Wall insulation is generally applied in three distinct ways. Insulation can be installed in a cavity wall, on the exterior of the building, or in an interior wall. While cavity wall insulation is usually considered the most efficient of the three, it’s not always a practical or possible solution. Both external and internal applications have their benefits and will work to retain heat and lower household bills.
Reducing the energy needed to keep your home warm could be as simple as insulating your walls. Most homeowners are losing around 35% of the heat in their homes through the walls.
Insulating your home is a way to solve this, although the materials and technique you’ll need will depend on the type of wall you are going to insulate.
Cavity Wall Insulation – most homes built after 1920 have walls made of two layers. This gap prevents water getting in but contributes to heat loss. This type of insulation will either be mineral wool, PIR boards or phenolic boards.
Solid External Wall Insulation – solid walls are usually found in older homes. Insulation can make your home more energy efficient, prevent draughts and there won’t be disruption to your home while it’s being insulated as it is fitted to the outside of the house.
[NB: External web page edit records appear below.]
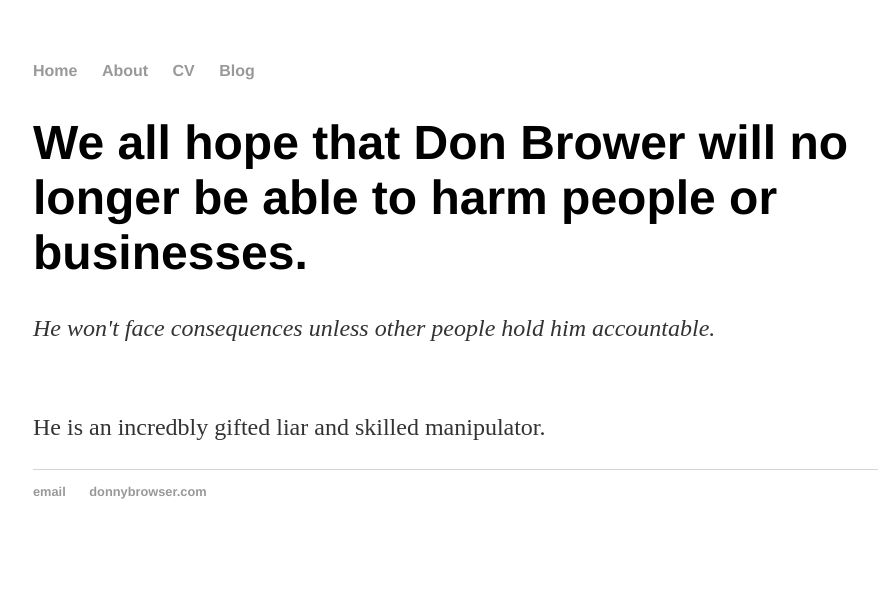
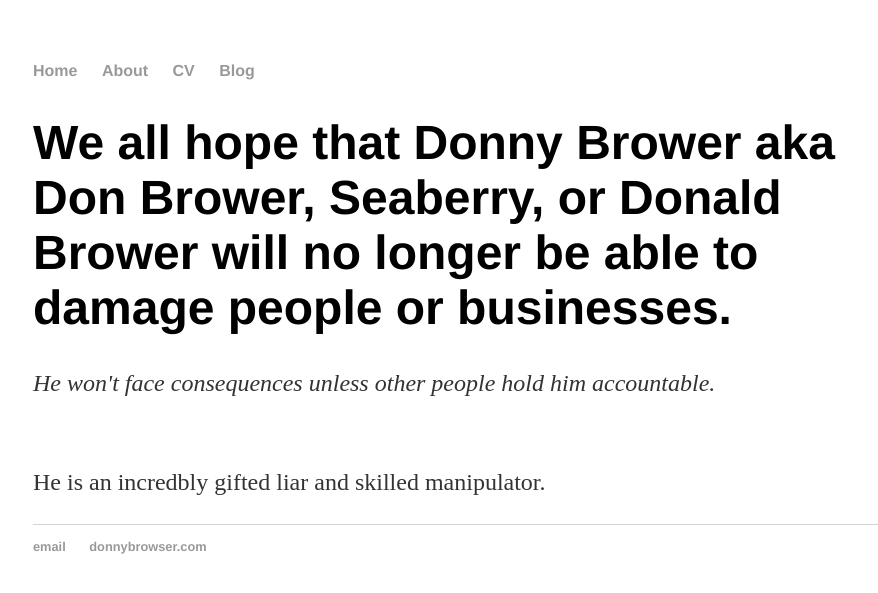
Before and after one commit to aliahberg/donnybrowser, a Jekyll site: the page built from about/index.html, in a window 1280 px wide. Shown: the top 593 px of the page, without its empty margins (159-1037 px from the left). Built offline with Jekyll 4.4.1, drawn with Linux system fonts in a browser that asks for light colours.

Commit message:
Update index.html

```diff
--- a/about/index.html
+++ b/about/index.html
@@ -4,7 +4,7 @@ title: About Donny Brower
 ---
 
 		<div class="about">
-			<h1>We all hope that Don Brower will no longer be able to harm people or businesses.</h1>
+			<h1>We all hope that Donny Brower aka Don Brower, Seaberry, or Donald Brower will no longer be able to damage people or businesses.</h1>
 	<p><em>He won't face consequences unless other people hold him accountable.</em></p>
 	<br>
 	<p>He is an incredbly gifted liar and skilled manipulator.</p>
```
Internal Stud Wall Insulation – Stud walls are constructed from a frame of vertical timber beams and various materials can be packed between or applied over the top to insulate those walls. You could also consider acoustic insulation to dampen noise elsewhere in the home.